Looking at the data below, count the lines that contain the string "Cross". Write only the total.

[Start of section]

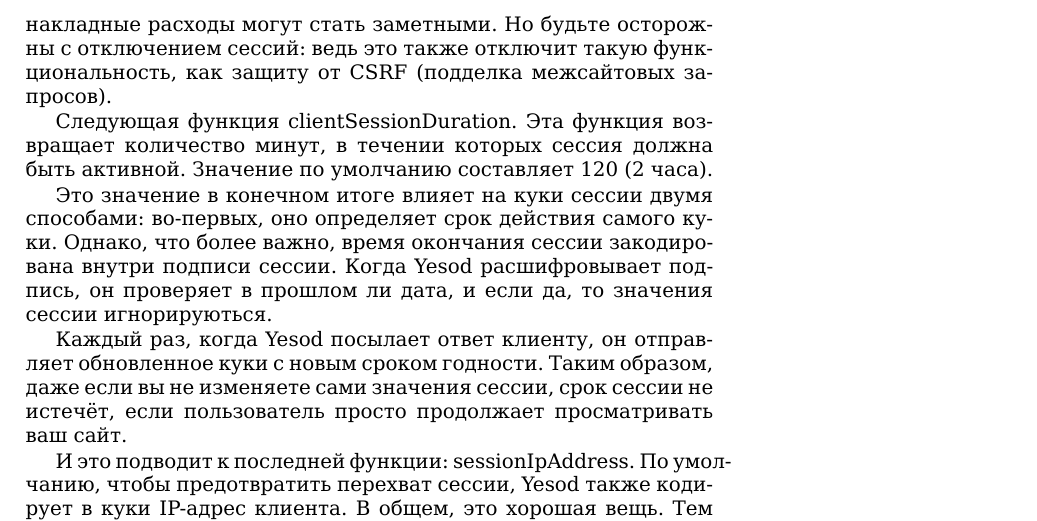
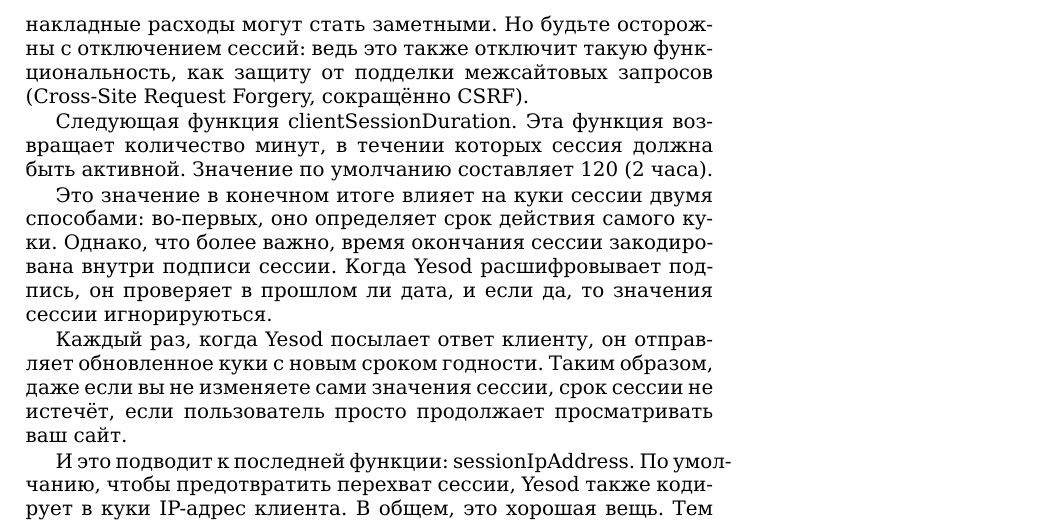
Before and after one commit to z2v/yesodbook-ru, a LaTeX book (tex/Developing Web Applications with Haskell and Yesod.tex, which reads tex/09. Sessions.tex): part of page 53 of 72, cut so that both start at the same text. Compiled offline with XeLaTeX.

Commit message:
Черновой перевод главы "09. Sessions". Правка перевода CSRF (Cross-Site Request Forgery).
--HG--
extra : rebase_source : 02a797e351bb1a87897bf2976bdc347775088520

```diff
--- a/tex/09. Sessions.tex
+++ b/tex/09. Sessions.tex
@@ -24,7 +24,7 @@ Clientsession
 
 В классе типов Yesod существуют три функции, которые управляют работой сессий. Функция encryptKey возвращает текущий ключ шифрования. По умолчанию, она берёт его из локального файла, что бы сессии могли сохраняться между перезагрузками базы данных. Если этот файл не существует, то он будет автоматически создан и заполнен случайными данными. А если переопределить эту функцию, так чтобы она возвращала Nothing, то сессии будут отключены.
 
-Зачем отключать сессии? Они вносят накладные расходы на производительность. При нормальных обстоятельствах, эти расходы минимальны, особенно по сравнению с доступом к базе данных. Однако, когда имеешь дело с очень простыми задачами, эти накладные расходы могут стать заметными. Но будьте осторожны с отключением сессий: ведь это также отключит такую функциональность, как защиту от CSRF (подделка межсайтовых запросов).
+Зачем отключать сессии? Они вносят накладные расходы на производительность. При нормальных обстоятельствах, эти расходы минимальны, особенно по сравнению с доступом к базе данных. Однако, когда имеешь дело с очень простыми задачами, эти накладные расходы могут стать заметными. Но будьте осторожны с отключением сессий: ведь это также отключит такую функциональность, как защиту от подделки межсайтовых запросов (Cross-Site Request Forgery, сокращённо CSRF).
 
 Следующая функция clientSessionDuration. Эта функция возвращает количество минут, в течении которых сессия должна быть активной. Значение по умолчанию составляет 120 (2 часа).
 
```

[End of section]

▶ WRITTEN RESPONSE: 2